But, with some adjustments, I can make my email quite fundamental. I can make it immediately take up the entire window, and I can modify the typography to be slightly larger, and have a little more leading. The most frustrating part of ActiveCampaign’s abundant full-screen editor is adding images. Picture you’ve simply typed out a great e-mail. .
You can’t just add an image to a block of text. Rather, you have to create two blocks of text: one for before the image, and one for after the image. If you’ve made any formatting modifications, you’ll have to keep an eye on those to stay consistent. That’s something to deal with when you desire to include one image, but when you desire to add numerous, it becomes a huge chore.
They even have a fundamental mage editor where you can crop the image – . MailChimp’s editor is the very best I have actually seen in all of the e-mail marketing platforms I’ve attempted. You have access to the underlying code, so you can create a really plain e-mail, provided you make a standard design template initially.
MailChimp’s built-in image editor is incredibly effective. You can resize, crop, and add customized text to your images. I miss out on MailChimp’s email-editing experience (). It would save me a little time to have that exact same experience on ActiveCampaign. But the highly-customizable automations I can construct on ActiveCampaign more than make up for that prospective time cost savings.
ConvertKit’s email editing experience is extremely plain, but easy to navigate. Their templates are limited, which is great with me, however their email editing experience is somewhat much easier because you can develop inline images, and you can produce a totally plain email, and even modify the underlying HTML. If you wish to make some fast edits to some emails in an automation, with ActiveCampaign, it’s cumbersome.

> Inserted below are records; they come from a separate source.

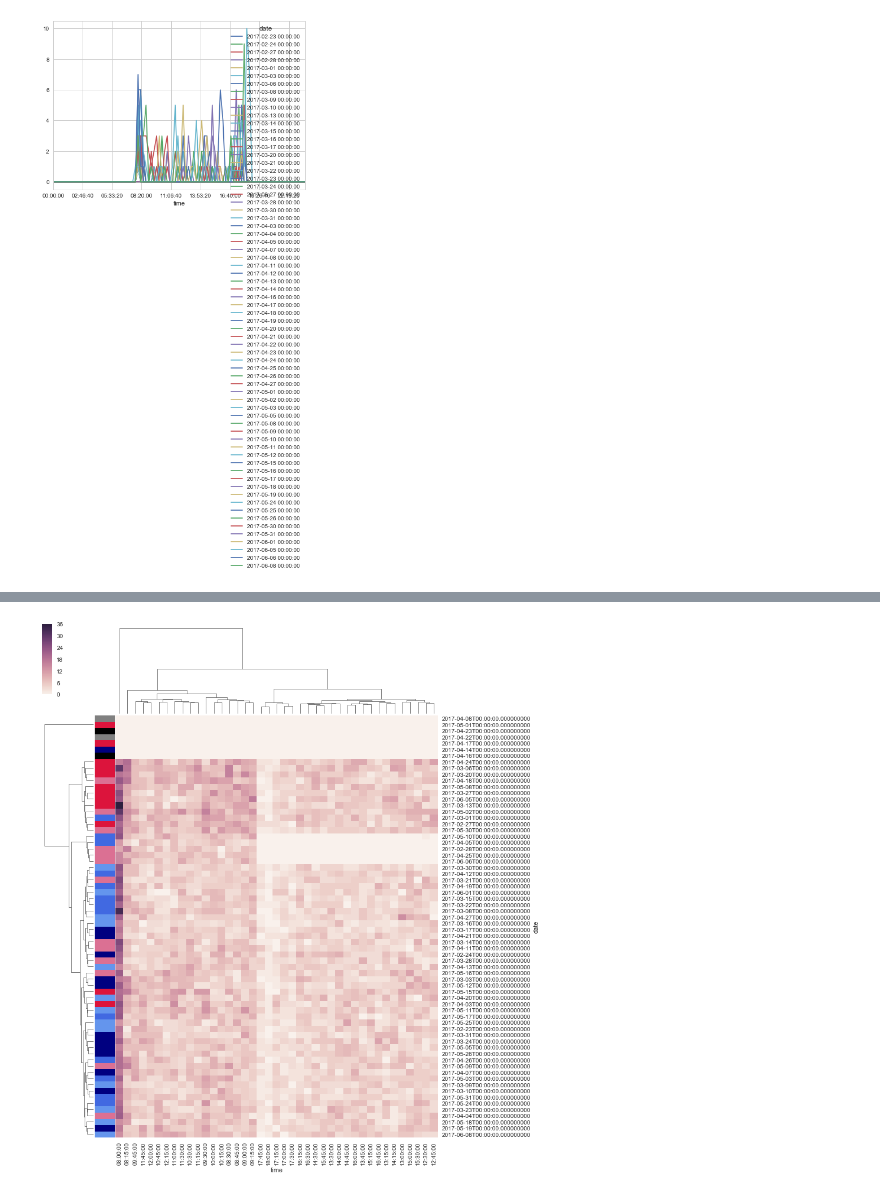
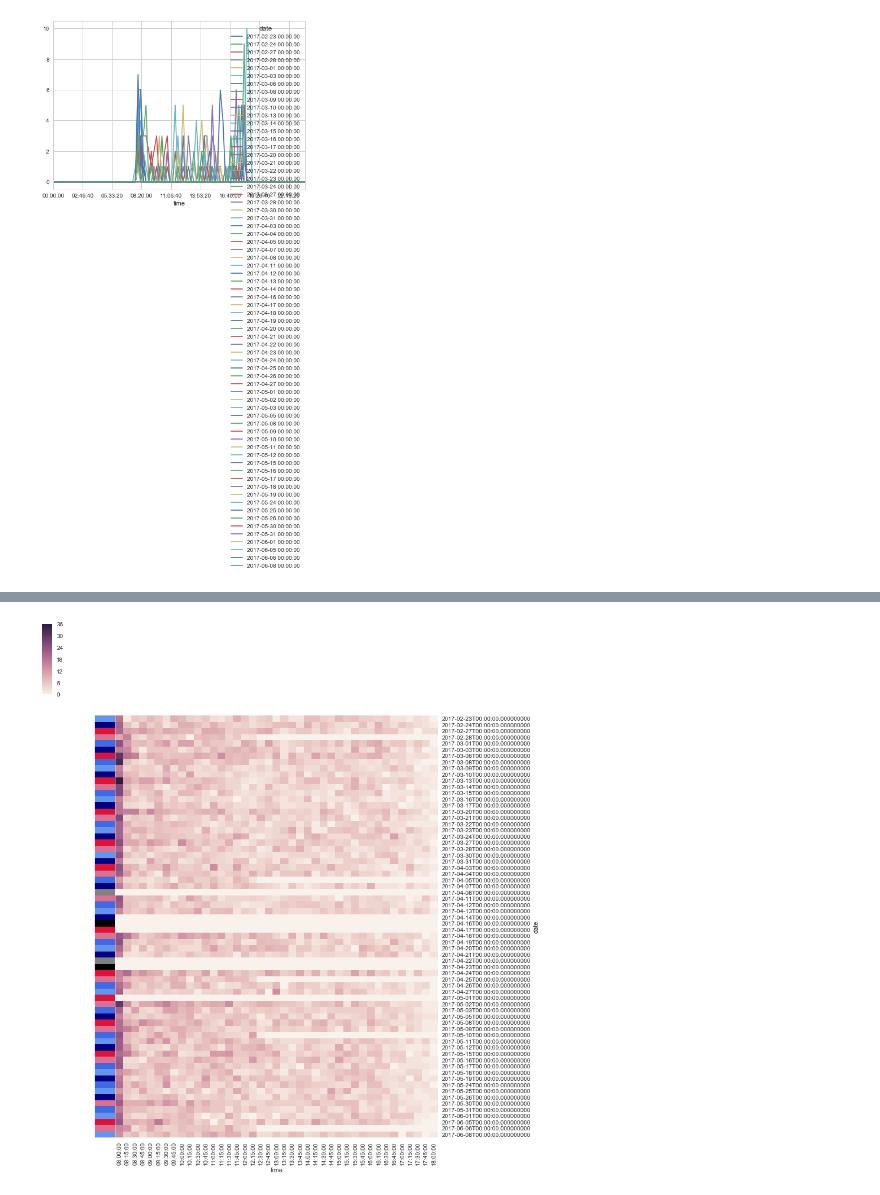
Before and after one commit to haematologic/clindev-phonecall, a Jupyter notebook: notebooks/Phonecall_challenge.ipynb, the cells around one changed output, grey strips where cells are left out. Cells and saved outputs as stored; diff of their text form; code cells hidden in the pictures.

```diff
--- a/notebooks/Phonecall_challenge.ipynb
+++ b/notebooks/Phonecall_challenge.ipynb
@@ -92,9 +92,11 @@ def parse_time_to_timedelta(df):
         if re.search(r'time$', col, re.I):
             try:
                 df[col] = df[col].map(lambda x: pd.to_timedelta(x))
+#                 print("{} parsed to 'timedelta64'".format(col))
             except:
                 raise TypeError('cannot parse "{}" to time'.format(col))
-
+            if df[col].dtype != '<m8[ns]':
+                print(col)
     return df
 
 
@@ -115,6 +117,7 @@ def concat_data(filepaths):
 
 agent_data = concat_data(agent_files)
 print(agent_data.shape)
+# agent_data.to_csv('../raw_data/agent_data.tsv', sep='\t')
 agent_data.head(10)
 # %% [output]
 (272, 6)
@@ -256,0 +278,3 @@ group_data.head(10)
+# %%
+group_data['avg wait time'] = group_data['avg wait time'].astype('timedelta64[s]')
+group_data.head()
@@ -428,16 +463,16 @@ DatetimeIndex(['2017-02-23', '2017-02-24', '2017-02-27', '2017-02-28',
 # %%
 query = group_data['num calls answered'].unstack('date')
 day_of_week = [x.weekday() for x in group_data['num calls answered'].unstack('date').T.index]
 mask = np.logical_and(query.index >= datetime(1900,1,1,8,0,0).time(), query.index < datetime(1900,1,1,18,15,0).time())
 query = pd.DataFrame(query, index=query.index)
 
 # fig, ax = plt.subplots(figsize=(12,16))
 day_to_color = {0:'Crimson', 1:'PaleVioletRed', 2:'RoyalBlue', 3:'CornflowerBlue', 4:'Navy', 5:'Grey', 6:'Black'}
 day_colors = [day_to_color[day] for day in day_of_week]
-g = sns.clustermap(query[mask].T, col_cluster=True, figsize=(12,16), method='ward', row_colors=day_colors)
+g = sns.clustermap(query[mask].T, col_cluster=False, row_cluster=False, figsize=(12,16), method='ward', row_colors=day_colors)
 plt.setp(g.ax_heatmap.get_yticklabels(), rotation=0,);
 # %% [output]
-[figure, old version]
+[figure, new version]
 # %%
 # fig, ax = plt.subplots(figsize=(16,8))
 # unstacked = q.unstack('date')
```
Also changed, not shown: parts of 27 cells of this notebook.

I’ll click an e-mail, and it takes me to the editor for that e-mail. Note that I can’t even Command + Click to open it in another tab. Whether they meant to or not, ActiveCampaign has handicapped Command + Click from the automation editor. If I wished to change backward and forward in between various emails, I would intuitively be inclined open the same automation in various tabs, then open the particular e-mails from each of those tabs.
In the Automations area, there’s a “Handle Messages” area. From here, you can see all of the messages in each of your automations. You can modify every one, or you can Command + Click to open each in a brand-new tab to more easily modify your whole series. . Contrast that with ConvertKit’s Series.
Once again, it would save me a lot of time to have ConvertKit’s automation email modifying experience on ActiveCampaign – . However choosing an email marketing platform is like selecting a spouse. ActiveCampaign makes up for it with their Message Variables, more robust automations, and advanced division. Speaking of segmentation, another factor I switched from MailChimp to ActiveCampaign was that MailChimp has limited division alternatives.
You can combine qualities with an AND/OR operator, and you can blend and match those groups of qualities with another AND/OR operator. With MailChimp, you can just sector by AND/OR, however MailChimp’s Pro strategy permits more advanced segmenting, for an extra $199 a month. In my look for the best email marketing platform, I saw lots of others, some of which I’ve already mentioned.
ConvertKit. If I weren’t on ActiveCampaign, I would most likely be utilizing ConvertKit. Their automations are a lot easier to build, though they aren’t as versatile as ActiveCampaign’s, and their divisions choices aren’t as sophisticated either. They likewise do not have goal tracking, or Message Variables. MailChimp. You already understand that I switched from MailChimp to ActiveCampaign.